Plot the simulated chirp frequency sweep:

In [8]:
plt.plot(1.53e-4 * numpy.arange(5720)**2. + 2000);plt.title('Chirp frequencies');plt.show()

Chirp Simulation

And now we can synthesize audio samples.

In [9]:
chirp = list(numpy.zeros(5720)) # a 5720-length array (130ms @ 44kHz) that will hold chirp audio samples
DDS_phase = 0 # current phase
for i in range(len(chirp)):
    frequency = (1.53e-4)*(i**2.) + 2000 # update DDS frequency
    DDS_increment = frequency*two32/Fs # update DDS increment
    DDS_phase += DDS_increment # update DDS phase
    DDS_phase = DDS_phase % (two32 - 1) # need to simulate overflow in python, not necessary in C
    chirp[i] = sintable[int(DDS_phase/(2**24))] # can just shift in C

In order to avoid non-natural clicks, we must ramp the amplitude smoothly from 0 to its max amplitude, and then ramp it down. We'll do this by multiplying the chirp by the linear ramp function shown below:

In [10]:
# Amplitude modulate with a linear envelope to avoid clicks
amplitudes = list(numpy.ones(len(chirp)))
amplitudes[0:1000] = list(numpy.linspace(0,1,len(amplitudes[0:1000])))
amplitudes[-1000:] = list(numpy.linspace(0,1,len(amplitudes[-1000:]))[::-1])
amplitudes = numpy.array(amplitudes)

# Finish with the chirp
chirp = chirp*amplitudes

The entire amplitude-modulated chirp looks like this:

In [11]:
plt.plot(chirp);plt.title('Amplitude-modulated chirp');plt.show()

And it sounds like this:

In [12]:
Audio(chirp, rate=44000)
Out[12]:

Silence

The amount of time between swoop/chirps is also (approximately) 130ms or 5720 cycles.

In [13]:
silence = numpy.zeros(5720)

Assembling the song

We assemble the song by playing the swoop/chirp/silence in succession:
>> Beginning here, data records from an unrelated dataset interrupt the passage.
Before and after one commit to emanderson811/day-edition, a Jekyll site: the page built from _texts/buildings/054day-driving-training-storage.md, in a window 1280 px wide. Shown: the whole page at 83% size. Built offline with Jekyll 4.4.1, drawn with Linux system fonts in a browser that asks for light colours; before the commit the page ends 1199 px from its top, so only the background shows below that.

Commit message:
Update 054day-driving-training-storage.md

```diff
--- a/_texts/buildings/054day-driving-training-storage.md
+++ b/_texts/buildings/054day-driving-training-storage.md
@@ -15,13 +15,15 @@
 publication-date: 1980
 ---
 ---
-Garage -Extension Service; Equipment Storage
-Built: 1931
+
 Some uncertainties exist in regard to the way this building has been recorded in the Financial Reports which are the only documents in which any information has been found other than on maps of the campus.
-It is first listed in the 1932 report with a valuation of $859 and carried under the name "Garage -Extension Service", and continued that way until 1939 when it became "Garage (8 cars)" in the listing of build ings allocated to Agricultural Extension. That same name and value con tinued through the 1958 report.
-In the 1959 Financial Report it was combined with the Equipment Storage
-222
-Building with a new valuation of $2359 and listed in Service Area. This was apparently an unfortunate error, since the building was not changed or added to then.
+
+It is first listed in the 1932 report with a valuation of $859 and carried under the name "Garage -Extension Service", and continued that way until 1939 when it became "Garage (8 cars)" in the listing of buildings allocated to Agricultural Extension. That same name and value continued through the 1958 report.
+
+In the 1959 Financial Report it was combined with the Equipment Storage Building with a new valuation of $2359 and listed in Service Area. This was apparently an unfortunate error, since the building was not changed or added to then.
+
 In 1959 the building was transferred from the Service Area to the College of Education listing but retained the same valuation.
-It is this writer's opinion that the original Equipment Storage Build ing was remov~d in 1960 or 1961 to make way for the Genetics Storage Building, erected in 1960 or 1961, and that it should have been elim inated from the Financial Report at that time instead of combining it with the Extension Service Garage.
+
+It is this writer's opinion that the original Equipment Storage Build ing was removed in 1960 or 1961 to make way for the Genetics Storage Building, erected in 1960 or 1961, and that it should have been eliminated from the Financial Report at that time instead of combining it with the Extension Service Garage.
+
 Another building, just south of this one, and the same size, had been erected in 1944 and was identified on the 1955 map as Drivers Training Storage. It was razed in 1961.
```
In [14]:
song = []
for i in range(5):
    song.extend(list(swoop))
    song.extend(list(chirp))
    song.extend(list(silence))
song.extend(list(swoop))
song.extend(list(chirp))
song.extend(list(silence))
song = numpy.array(song)

plt.plot(song);plt.title('Full song');plt.show()

Listen to it:

In [15]:
Audio(song, rate=44000)
Out[15]:

And view the spectrogram of the Python-generated song:

In [16]:
f, t, Sxx = signal.spectrogram(song, Fs)
plt.pcolormesh(t, f, Sxx,  shading='gouraud')
plt.ylabel('Hz'); plt.xlabel('Time (sec)')
plt.title('Spectrogram of Python-generated birdsong')
plt.ylim([0,10000])
plt.show()

(includes, please ignore)

In [1]:
import numpy
import matplotlib.pyplot as plt
from IPython.display import Audio
from IPython.display import Image
from scipy import signal
from scipy.fft import fftshift
from scipy.io import wavfile
plt.rcParams['figure.figsize'] = [12, 4]
from IPython.core.display import HTML
HTML("""
<style>
.output_png {
    display: table-cell;
    text-align: center;
    vertical-align: middle;
}
</style>
""")
Out[1]: